• **Problem statement**
Locate the lines of the listing below that hold "string", then copy each of them.

• **Material provided**
_ _ _ _ _ _ _

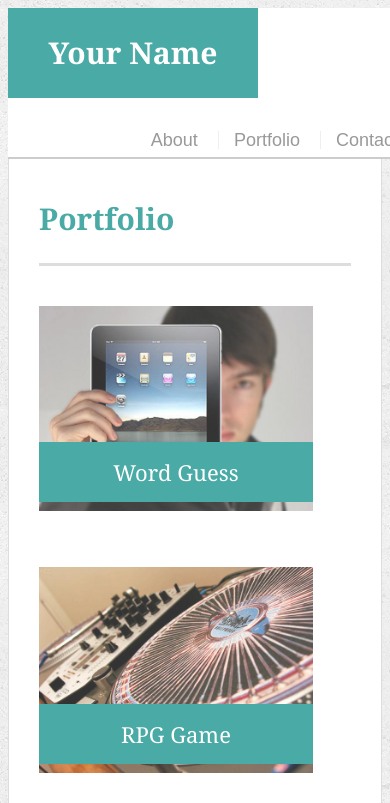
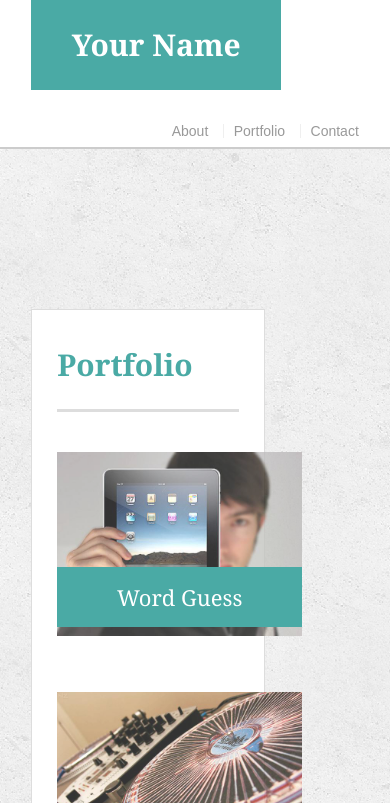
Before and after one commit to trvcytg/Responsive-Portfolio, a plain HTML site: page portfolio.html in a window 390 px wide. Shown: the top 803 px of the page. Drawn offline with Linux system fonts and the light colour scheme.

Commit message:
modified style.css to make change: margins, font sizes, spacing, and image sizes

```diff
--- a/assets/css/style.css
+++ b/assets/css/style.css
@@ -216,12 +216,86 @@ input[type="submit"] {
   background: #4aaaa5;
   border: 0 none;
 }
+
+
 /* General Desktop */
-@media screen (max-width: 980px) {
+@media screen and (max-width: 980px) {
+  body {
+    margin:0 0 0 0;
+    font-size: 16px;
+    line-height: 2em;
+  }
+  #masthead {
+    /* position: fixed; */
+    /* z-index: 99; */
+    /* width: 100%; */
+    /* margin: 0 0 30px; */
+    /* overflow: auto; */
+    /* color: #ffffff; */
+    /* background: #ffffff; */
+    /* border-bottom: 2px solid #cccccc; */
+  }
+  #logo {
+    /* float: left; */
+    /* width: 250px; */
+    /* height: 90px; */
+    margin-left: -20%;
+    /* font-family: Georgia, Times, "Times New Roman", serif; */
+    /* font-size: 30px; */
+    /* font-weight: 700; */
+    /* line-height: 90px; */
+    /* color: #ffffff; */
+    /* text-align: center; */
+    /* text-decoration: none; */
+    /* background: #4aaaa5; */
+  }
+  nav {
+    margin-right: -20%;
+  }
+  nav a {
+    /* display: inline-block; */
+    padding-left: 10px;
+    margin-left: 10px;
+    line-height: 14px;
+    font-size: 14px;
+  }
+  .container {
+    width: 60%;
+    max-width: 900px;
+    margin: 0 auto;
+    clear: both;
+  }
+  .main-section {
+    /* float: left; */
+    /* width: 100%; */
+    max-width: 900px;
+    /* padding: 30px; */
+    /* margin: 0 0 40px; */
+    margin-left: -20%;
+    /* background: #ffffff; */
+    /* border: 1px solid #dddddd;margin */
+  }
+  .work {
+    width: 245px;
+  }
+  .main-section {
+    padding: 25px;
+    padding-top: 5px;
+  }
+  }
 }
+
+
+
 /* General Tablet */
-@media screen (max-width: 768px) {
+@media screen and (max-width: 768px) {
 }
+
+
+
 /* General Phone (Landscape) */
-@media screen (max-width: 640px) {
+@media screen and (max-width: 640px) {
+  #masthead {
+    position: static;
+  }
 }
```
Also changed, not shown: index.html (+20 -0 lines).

_ _ _ _ _ _ _

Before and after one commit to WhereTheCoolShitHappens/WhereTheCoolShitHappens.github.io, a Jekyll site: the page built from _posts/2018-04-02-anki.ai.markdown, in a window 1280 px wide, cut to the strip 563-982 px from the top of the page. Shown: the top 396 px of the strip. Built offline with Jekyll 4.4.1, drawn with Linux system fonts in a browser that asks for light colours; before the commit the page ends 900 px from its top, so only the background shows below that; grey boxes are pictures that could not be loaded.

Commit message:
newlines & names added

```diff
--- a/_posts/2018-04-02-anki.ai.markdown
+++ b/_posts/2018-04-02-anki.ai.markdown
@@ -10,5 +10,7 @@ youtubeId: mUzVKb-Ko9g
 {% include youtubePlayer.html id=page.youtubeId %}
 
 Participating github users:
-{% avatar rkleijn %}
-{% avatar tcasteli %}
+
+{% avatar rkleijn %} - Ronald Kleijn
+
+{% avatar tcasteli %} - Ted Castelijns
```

_ _ _ _ _ _ _

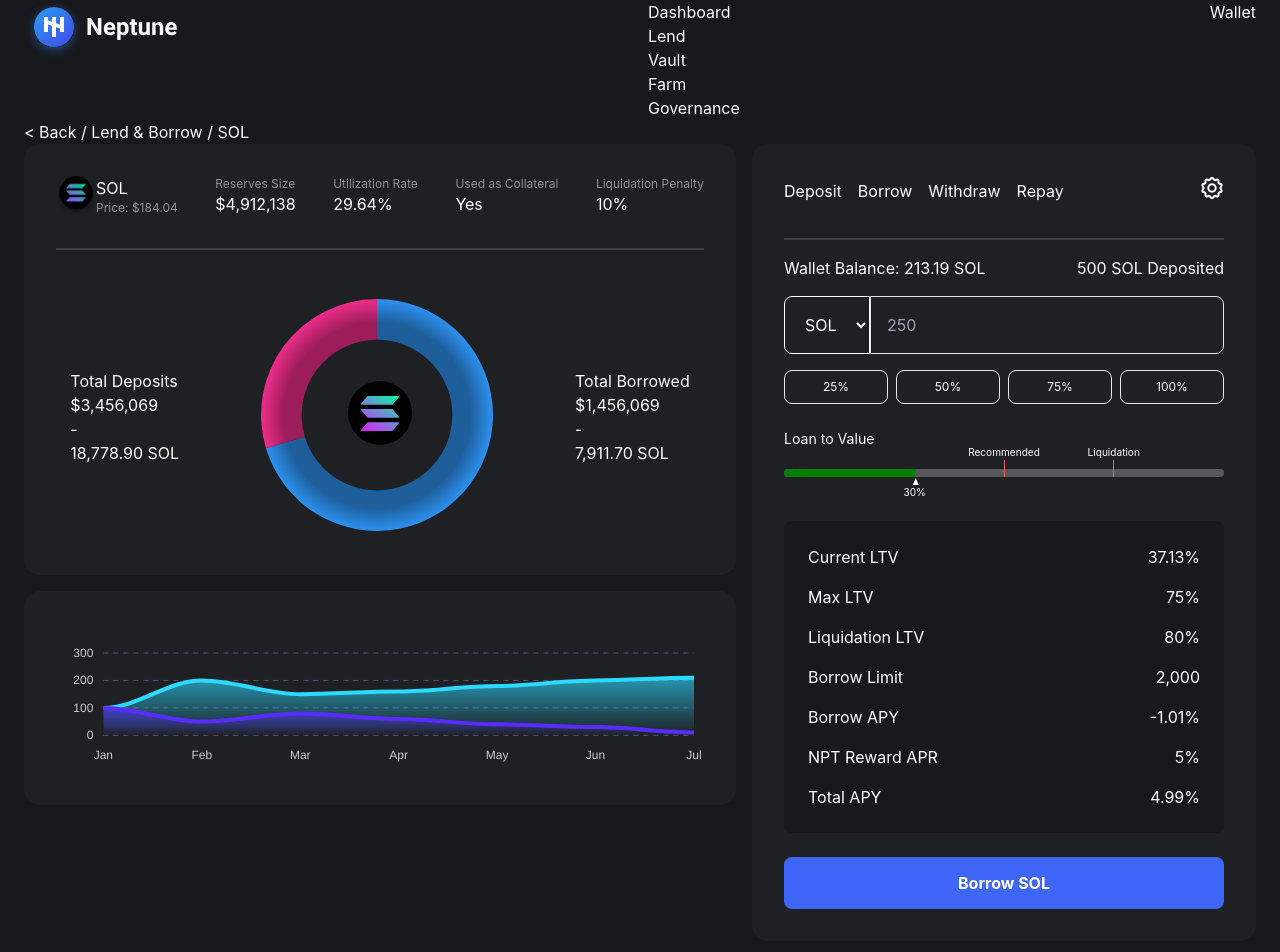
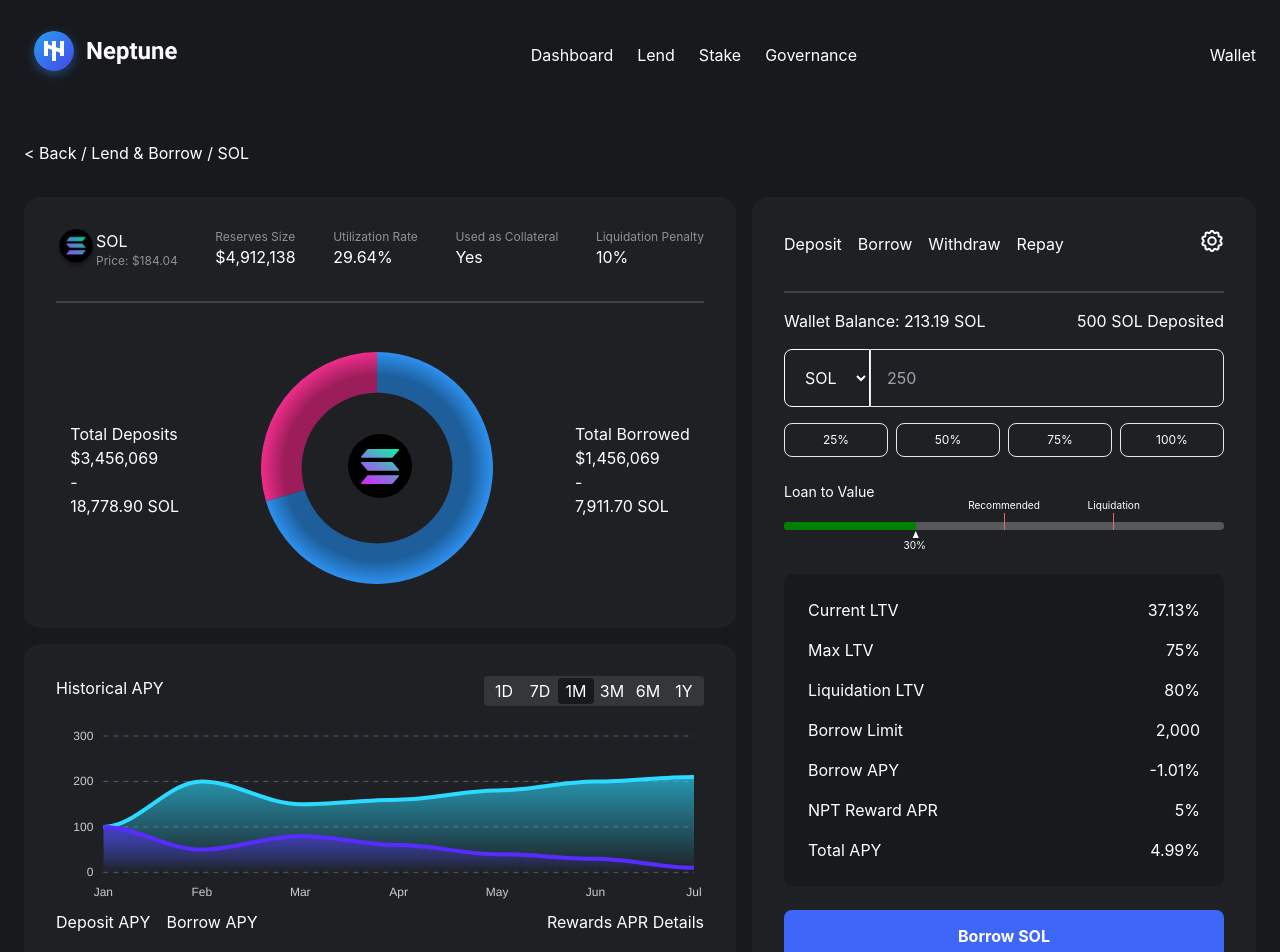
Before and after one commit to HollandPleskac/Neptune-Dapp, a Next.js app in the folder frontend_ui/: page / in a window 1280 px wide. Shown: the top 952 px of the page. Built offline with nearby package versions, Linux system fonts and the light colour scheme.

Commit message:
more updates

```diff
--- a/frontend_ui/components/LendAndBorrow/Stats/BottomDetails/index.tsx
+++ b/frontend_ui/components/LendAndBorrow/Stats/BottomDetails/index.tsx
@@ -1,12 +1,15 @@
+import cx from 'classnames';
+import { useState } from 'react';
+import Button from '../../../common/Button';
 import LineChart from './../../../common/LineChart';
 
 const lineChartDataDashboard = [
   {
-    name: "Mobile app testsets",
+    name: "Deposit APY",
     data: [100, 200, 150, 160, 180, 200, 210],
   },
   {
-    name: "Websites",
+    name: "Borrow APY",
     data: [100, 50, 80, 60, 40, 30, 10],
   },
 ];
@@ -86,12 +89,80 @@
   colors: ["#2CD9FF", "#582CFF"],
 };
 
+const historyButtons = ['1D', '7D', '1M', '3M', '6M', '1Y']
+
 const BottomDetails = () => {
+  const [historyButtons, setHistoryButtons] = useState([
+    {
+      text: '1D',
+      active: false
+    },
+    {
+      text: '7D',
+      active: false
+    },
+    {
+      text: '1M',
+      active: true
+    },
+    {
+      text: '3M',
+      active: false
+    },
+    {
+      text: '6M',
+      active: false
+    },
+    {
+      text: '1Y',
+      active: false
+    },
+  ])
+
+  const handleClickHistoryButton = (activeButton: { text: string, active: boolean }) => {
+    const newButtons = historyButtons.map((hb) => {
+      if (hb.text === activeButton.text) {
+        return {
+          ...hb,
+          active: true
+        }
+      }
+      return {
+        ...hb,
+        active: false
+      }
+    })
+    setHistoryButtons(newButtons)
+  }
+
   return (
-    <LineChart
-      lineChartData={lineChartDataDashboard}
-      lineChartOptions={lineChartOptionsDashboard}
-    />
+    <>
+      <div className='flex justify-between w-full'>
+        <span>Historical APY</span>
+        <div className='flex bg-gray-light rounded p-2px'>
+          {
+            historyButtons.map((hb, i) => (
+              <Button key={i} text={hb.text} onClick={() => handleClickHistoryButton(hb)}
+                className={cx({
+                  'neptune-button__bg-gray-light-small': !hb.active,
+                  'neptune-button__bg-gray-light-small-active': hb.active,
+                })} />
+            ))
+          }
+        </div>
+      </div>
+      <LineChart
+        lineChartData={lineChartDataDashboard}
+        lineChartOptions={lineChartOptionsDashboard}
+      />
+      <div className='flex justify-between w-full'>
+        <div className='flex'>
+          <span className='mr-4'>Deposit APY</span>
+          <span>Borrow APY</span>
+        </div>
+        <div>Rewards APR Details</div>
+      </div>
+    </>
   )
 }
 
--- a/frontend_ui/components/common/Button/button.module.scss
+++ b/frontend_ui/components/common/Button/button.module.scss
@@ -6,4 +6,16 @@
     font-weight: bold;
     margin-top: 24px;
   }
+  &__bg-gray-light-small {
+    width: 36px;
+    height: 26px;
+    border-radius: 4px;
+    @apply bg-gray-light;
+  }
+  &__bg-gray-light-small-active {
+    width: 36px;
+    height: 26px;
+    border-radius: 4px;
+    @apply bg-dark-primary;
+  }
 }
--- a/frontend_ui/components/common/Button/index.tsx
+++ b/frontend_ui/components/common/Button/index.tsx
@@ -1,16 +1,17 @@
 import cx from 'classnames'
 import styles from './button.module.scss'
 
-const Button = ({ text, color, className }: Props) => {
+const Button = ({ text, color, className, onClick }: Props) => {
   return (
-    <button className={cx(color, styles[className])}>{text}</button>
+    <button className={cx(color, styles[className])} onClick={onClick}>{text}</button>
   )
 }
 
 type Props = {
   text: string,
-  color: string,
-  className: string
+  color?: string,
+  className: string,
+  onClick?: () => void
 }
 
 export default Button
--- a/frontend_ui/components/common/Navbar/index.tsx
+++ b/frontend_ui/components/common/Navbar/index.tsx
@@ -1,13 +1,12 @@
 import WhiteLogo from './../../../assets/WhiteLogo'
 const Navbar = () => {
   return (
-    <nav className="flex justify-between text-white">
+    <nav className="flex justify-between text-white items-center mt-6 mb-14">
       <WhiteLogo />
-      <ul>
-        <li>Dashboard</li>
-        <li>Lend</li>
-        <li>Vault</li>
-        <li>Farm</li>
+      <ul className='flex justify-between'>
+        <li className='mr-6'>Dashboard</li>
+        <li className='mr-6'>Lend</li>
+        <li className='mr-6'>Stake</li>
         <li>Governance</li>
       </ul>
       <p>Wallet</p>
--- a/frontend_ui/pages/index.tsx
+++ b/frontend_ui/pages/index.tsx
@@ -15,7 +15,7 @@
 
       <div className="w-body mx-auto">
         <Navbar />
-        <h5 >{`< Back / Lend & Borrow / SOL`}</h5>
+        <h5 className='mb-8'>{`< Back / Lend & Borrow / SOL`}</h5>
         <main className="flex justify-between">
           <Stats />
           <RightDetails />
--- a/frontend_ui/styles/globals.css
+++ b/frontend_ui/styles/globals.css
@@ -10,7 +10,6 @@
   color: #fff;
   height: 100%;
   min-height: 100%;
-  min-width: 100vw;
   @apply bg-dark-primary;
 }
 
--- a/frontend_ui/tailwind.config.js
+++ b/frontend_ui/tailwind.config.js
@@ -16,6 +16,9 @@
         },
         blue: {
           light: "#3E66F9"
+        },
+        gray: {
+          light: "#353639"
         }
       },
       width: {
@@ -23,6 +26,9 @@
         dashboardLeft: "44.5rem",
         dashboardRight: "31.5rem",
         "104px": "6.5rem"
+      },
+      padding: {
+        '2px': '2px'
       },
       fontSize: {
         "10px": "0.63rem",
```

_ _ _ _ _ _ _

• **Output for this exercise**
+  const handleClickHistoryButton = (activeButton: { text: string, active: boolean }) => {
   text: string,
-  color: string,
-  className: string
+  color?: string,
+  className: string,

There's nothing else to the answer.